What is needed
Every line of the material has to be retyped exactly.

(Beginning of Given data)

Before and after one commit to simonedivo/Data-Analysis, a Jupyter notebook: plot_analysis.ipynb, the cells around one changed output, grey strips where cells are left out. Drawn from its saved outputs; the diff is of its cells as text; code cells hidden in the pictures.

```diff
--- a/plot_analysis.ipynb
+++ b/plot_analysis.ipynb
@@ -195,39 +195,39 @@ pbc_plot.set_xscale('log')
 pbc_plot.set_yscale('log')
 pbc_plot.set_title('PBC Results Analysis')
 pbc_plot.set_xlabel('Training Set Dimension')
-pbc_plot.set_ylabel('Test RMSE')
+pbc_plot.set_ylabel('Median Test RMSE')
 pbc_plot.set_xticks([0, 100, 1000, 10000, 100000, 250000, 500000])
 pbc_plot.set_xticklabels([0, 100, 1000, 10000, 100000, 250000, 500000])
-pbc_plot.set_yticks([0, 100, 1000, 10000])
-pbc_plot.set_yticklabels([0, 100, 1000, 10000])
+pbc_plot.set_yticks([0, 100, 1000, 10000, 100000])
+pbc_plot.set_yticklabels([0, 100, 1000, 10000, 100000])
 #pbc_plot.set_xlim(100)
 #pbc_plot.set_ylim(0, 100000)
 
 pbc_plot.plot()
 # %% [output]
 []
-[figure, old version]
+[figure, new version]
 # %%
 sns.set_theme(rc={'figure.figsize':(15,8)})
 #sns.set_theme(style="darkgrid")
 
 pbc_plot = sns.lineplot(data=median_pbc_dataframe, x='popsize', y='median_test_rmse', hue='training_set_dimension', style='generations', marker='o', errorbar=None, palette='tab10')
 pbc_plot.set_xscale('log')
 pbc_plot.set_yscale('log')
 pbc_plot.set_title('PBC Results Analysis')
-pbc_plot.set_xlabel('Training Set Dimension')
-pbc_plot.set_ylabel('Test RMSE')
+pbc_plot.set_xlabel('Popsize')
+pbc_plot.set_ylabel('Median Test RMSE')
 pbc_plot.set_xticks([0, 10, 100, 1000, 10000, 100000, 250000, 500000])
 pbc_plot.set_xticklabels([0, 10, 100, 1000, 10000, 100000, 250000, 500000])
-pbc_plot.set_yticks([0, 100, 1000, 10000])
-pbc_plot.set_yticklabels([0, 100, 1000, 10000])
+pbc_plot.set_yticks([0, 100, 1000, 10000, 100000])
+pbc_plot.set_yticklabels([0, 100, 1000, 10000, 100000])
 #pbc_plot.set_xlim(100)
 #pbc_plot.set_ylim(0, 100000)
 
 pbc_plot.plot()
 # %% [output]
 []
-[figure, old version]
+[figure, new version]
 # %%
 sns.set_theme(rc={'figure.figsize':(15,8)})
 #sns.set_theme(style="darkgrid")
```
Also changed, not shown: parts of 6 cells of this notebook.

(End of Given data)

Expected answer
Before and after one commit to simonedivo/Data-Analysis, a Jupyter notebook: plot_analysis.ipynb, the cells around one changed output, grey strips where cells are left out. Drawn from its saved outputs; the diff is of its cells as text; code cells hidden in the pictures.

```diff
--- a/plot_analysis.ipynb
+++ b/plot_analysis.ipynb
@@ -195,39 +195,39 @@ pbc_plot.set_xscale('log')
 pbc_plot.set_yscale('log')
 pbc_plot.set_title('PBC Results Analysis')
 pbc_plot.set_xlabel('Training Set Dimension')
-pbc_plot.set_ylabel('Test RMSE')
+pbc_plot.set_ylabel('Median Test RMSE')
 pbc_plot.set_xticks([0, 100, 1000, 10000, 100000, 250000, 500000])
 pbc_plot.set_xticklabels([0, 100, 1000, 10000, 100000, 250000, 500000])
-pbc_plot.set_yticks([0, 100, 1000, 10000])
-pbc_plot.set_yticklabels([0, 100, 1000, 10000])
+pbc_plot.set_yticks([0, 100, 1000, 10000, 100000])
+pbc_plot.set_yticklabels([0, 100, 1000, 10000, 100000])
 #pbc_plot.set_xlim(100)
 #pbc_plot.set_ylim(0, 100000)
 
 pbc_plot.plot()
 # %% [output]
 []
-[figure, old version]
+[figure, new version]
 # %%
 sns.set_theme(rc={'figure.figsize':(15,8)})
 #sns.set_theme(style="darkgrid")
 
 pbc_plot = sns.lineplot(data=median_pbc_dataframe, x='popsize', y='median_test_rmse', hue='training_set_dimension', style='generations', marker='o', errorbar=None, palette='tab10')
 pbc_plot.set_xscale('log')
 pbc_plot.set_yscale('log')
 pbc_plot.set_title('PBC Results Analysis')
-pbc_plot.set_xlabel('Training Set Dimension')
-pbc_plot.set_ylabel('Test RMSE')
+pbc_plot.set_xlabel('Popsize')
+pbc_plot.set_ylabel('Median Test RMSE')
 pbc_plot.set_xticks([0, 10, 100, 1000, 10000, 100000, 250000, 500000])
 pbc_plot.set_xticklabels([0, 10, 100, 1000, 10000, 100000, 250000, 500000])
-pbc_plot.set_yticks([0, 100, 1000, 10000])
-pbc_plot.set_yticklabels([0, 100, 1000, 10000])
+pbc_plot.set_yticks([0, 100, 1000, 10000, 100000])
+pbc_plot.set_yticklabels([0, 100, 1000, 10000, 100000])
 #pbc_plot.set_xlim(100)
 #pbc_plot.set_ylim(0, 100000)
 
 pbc_plot.plot()
 # %% [output]
 []
-[figure, old version]
+[figure, new version]
 # %%
 sns.set_theme(rc={'figure.figsize':(15,8)})
 #sns.set_theme(style="darkgrid")
```
Also changed, not shown: parts of 6 cells of this notebook.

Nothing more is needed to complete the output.